| Available records |
--- START ---
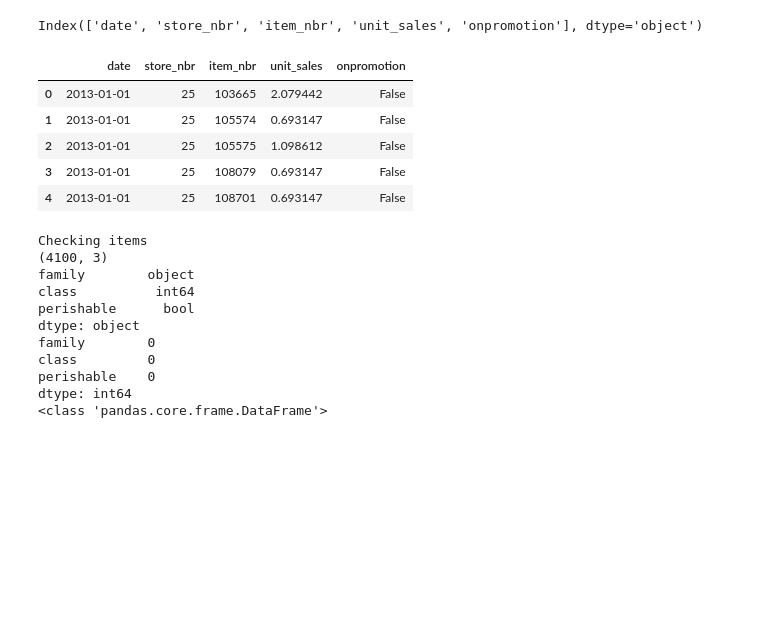
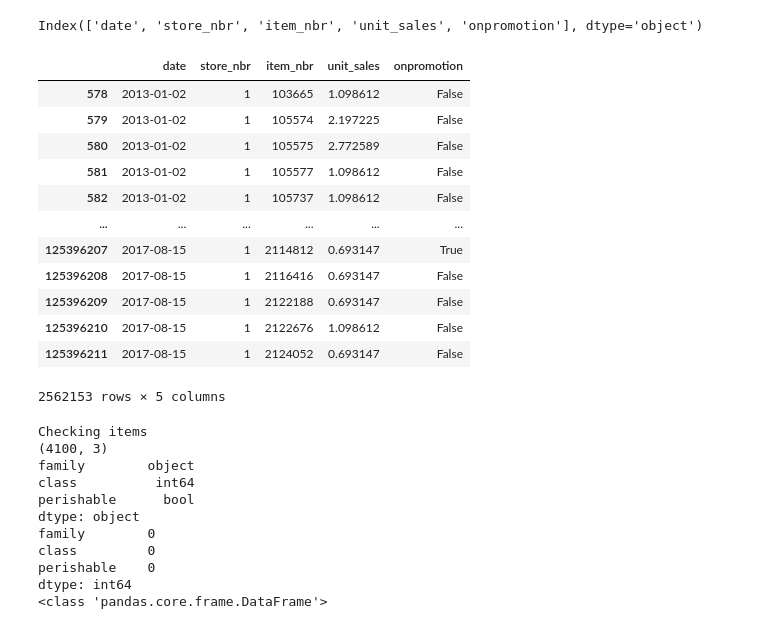
Before and after one commit to apa0/grocery-sales-forecasting, a Jupyter notebook: scripts/load_clean.ipynb, the cells around one changed output. Drawn from its saved outputs; the diff is of its cells as text; code cells hidden in the pictures; blank space fills up the shorter version.

```diff
--- a/scripts/load_clean.ipynb
+++ b/scripts/load_clean.ipynb
@@ -75,14 +75,22 @@ df_train.columns
 # %% [output]
 Index(['date', 'store_nbr', 'item_nbr', 'unit_sales', 'onpromotion'], dtype='object')
 # %%
-df_train.head()
+df_train[df_train['store_nbr']==1]
+#not organized by str_nbr, but by date
 # %% [output]
 |  | date | store_nbr | item_nbr | unit_sales | onpromotion |
-| 0 | 2013-01-01 | 25 | 103665 | 2.079442 | False |
-| 1 | 2013-01-01 | 25 | 105574 | 0.693147 | False |
-| 2 | 2013-01-01 | 25 | 105575 | 1.098612 | False |
-| 3 | 2013-01-01 | 25 | 108079 | 0.693147 | False |
-| 4 | 2013-01-01 | 25 | 108701 | 0.693147 | False |
+| 578 | 2013-01-02 | 1 | 103665 | 1.098612 | False |
+| 579 | 2013-01-02 | 1 | 105574 | 2.197225 | False |
+| 580 | 2013-01-02 | 1 | 105575 | 2.772589 | False |
+| 581 | 2013-01-02 | 1 | 105577 | 1.098612 | False |
+| 582 | 2013-01-02 | 1 | 105737 | 1.098612 | False |
+| ... | ... | ... | ... | ... | ... |
+| 125396207 | 2017-08-15 | 1 | 2114812 | 0.693147 | True |
+| 125396208 | 2017-08-15 | 1 | 2116416 | 0.693147 | False |
+| 125396209 | 2017-08-15 | 1 | 2122188 | 0.693147 | False |
+| 125396210 | 2017-08-15 | 1 | 2122676 | 1.098612 | False |
+| 125396211 | 2017-08-15 | 1 | 2124052 | 0.693147 | False |
+2562153 rows × 5 columns
 # %%
 # So after looking at the data, we can see that there are no missing values in the dataset
 # We can also see that the date column is already in datetime format
```
Also changed, not shown: parts of 5 cells of this notebook.
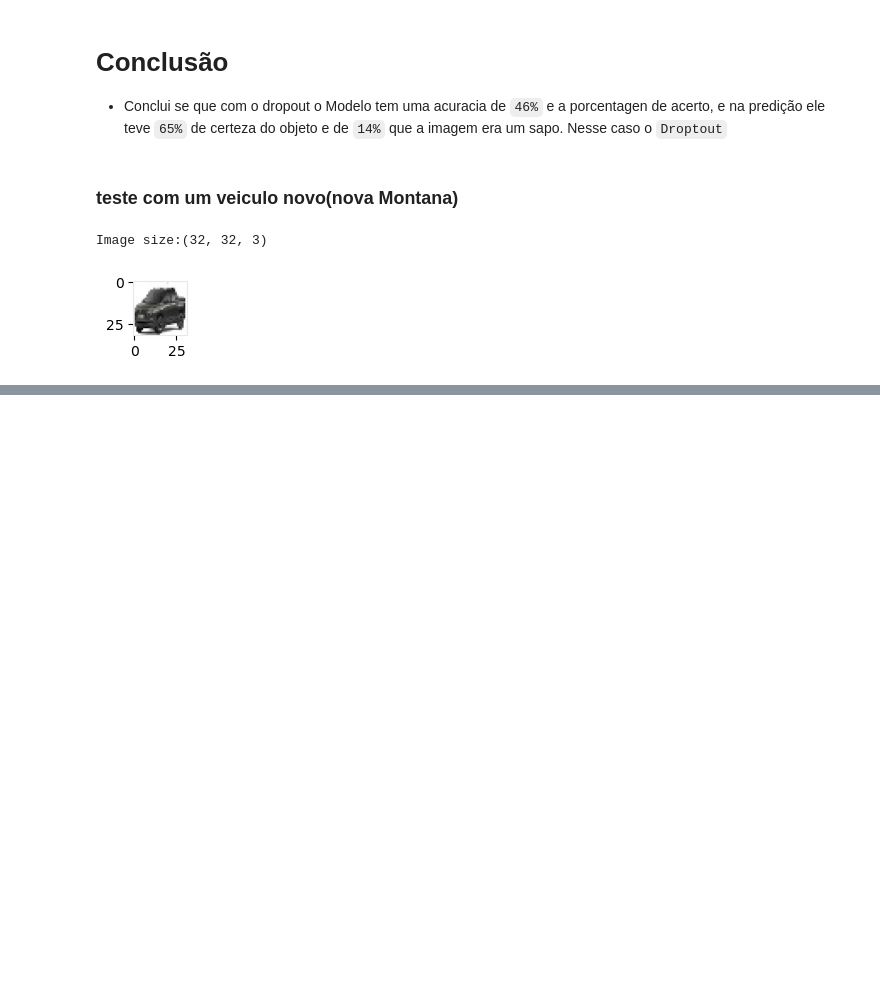
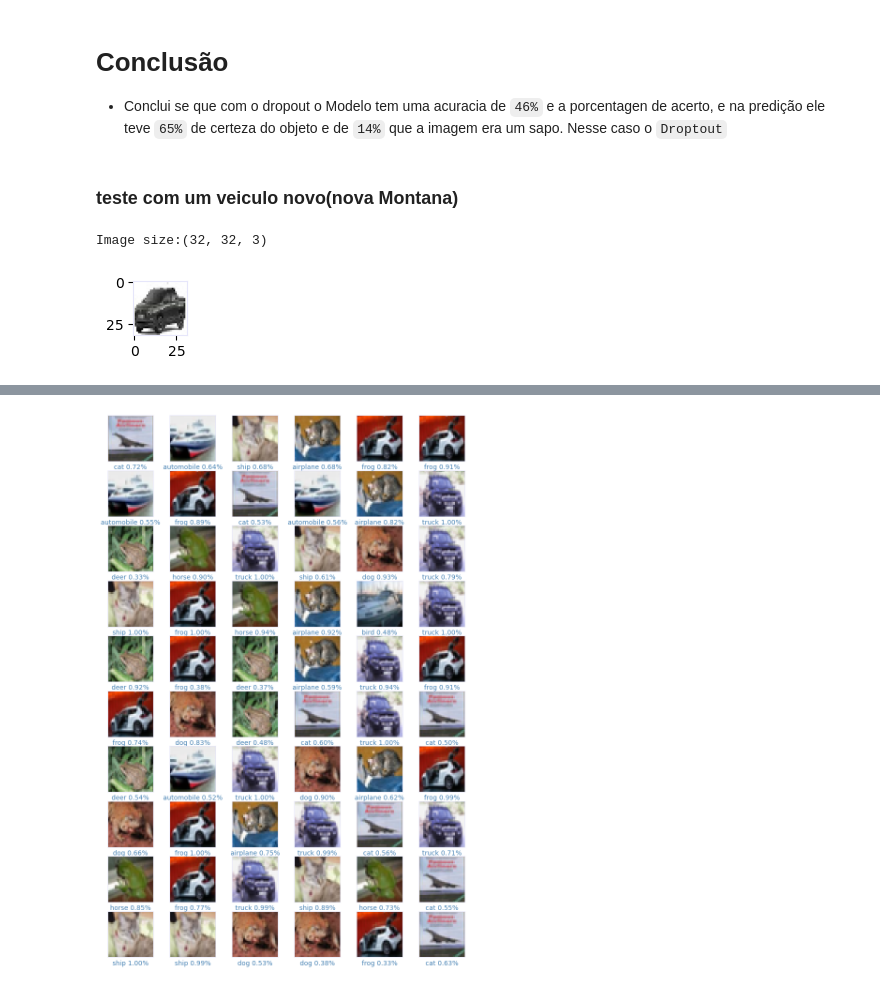
Before and after one commit to Semicheche/trabalho_pos_redes_neurais, a Jupyter notebook: Trabalhos/CNN01_Keras_t2_Aureo_Luciano_Willian.ipynb, the cells around one changed output, grey strips where cells are left out. Saved outputs shown, nothing was run; the diff lists cells and outputs as text; code cells hidden in the pictures; blank space fills up the shorter version.

Commit message:
adicionado teste com toda a base para verficar o modelo

```diff
--- a/Trabalhos/CNN01_Keras_t2_Aureo_Luciano_Willian.ipynb
+++ b/Trabalhos/CNN01_Keras_t2_Aureo_Luciano_Willian.ipynb
@@ -359 +358,5 @@ Probability scores:
 Resultado: automobile
+# %%
+X_test_norm = X_test / 255.0
+
+X_test_norm.shape
@@ -359,0 +365,5 @@ Resultado: automobile
+# %%
+y_proba_full = model.predict(X_test_norm)
+
+print(f'Probability scores:\n {y_proba_full.round(2)}')
+print(f'Resultado: {class_names[y_proba_full[0].argmax()]}')
@@ -359,0 +381,19 @@ Resultado: automobile
+# %%
+plt.rc('axes',edgecolor='lavender')
+
+fig = plt.figure(figsize=(10, 15))
+
+for i in range(60):  # First 50 instances
+    plt.subplot(10, 6, i + 1)
+
+    plt.xticks([])
+    plt.yticks([])
+    plt.grid(False)
+
+    plt.imshow(X_test[y_proba_full[i].argmax()], cmap=plt.cm.gray)
+
+    plt.xlabel(f'{class_names[y_proba_full[i].argmax()]} {y_proba_full[i][y_proba_full[i].argmax()]:.2f}%', color='steelblue')
+
+plt.show()
+# %% [output]
+[figure, added]
```
Also changed, not shown: parts of 9 cells of this notebook, 5 other files.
--- END ---
| Exercise directions |
All lines above containing the string "argmax" are to be collected.

| Task result |
+print(f'Resultado: {class_names[y_proba_full[0].argmax()]}')
+    plt.imshow(X_test[y_proba_full[i].argmax()], cmap=plt.cm.gray)
+    plt.xlabel(f'{class_names[y_proba_full[i].argmax()]} {y_proba_full[i][y_proba_full[i].argmax()]:.2f}%', color='steelblue')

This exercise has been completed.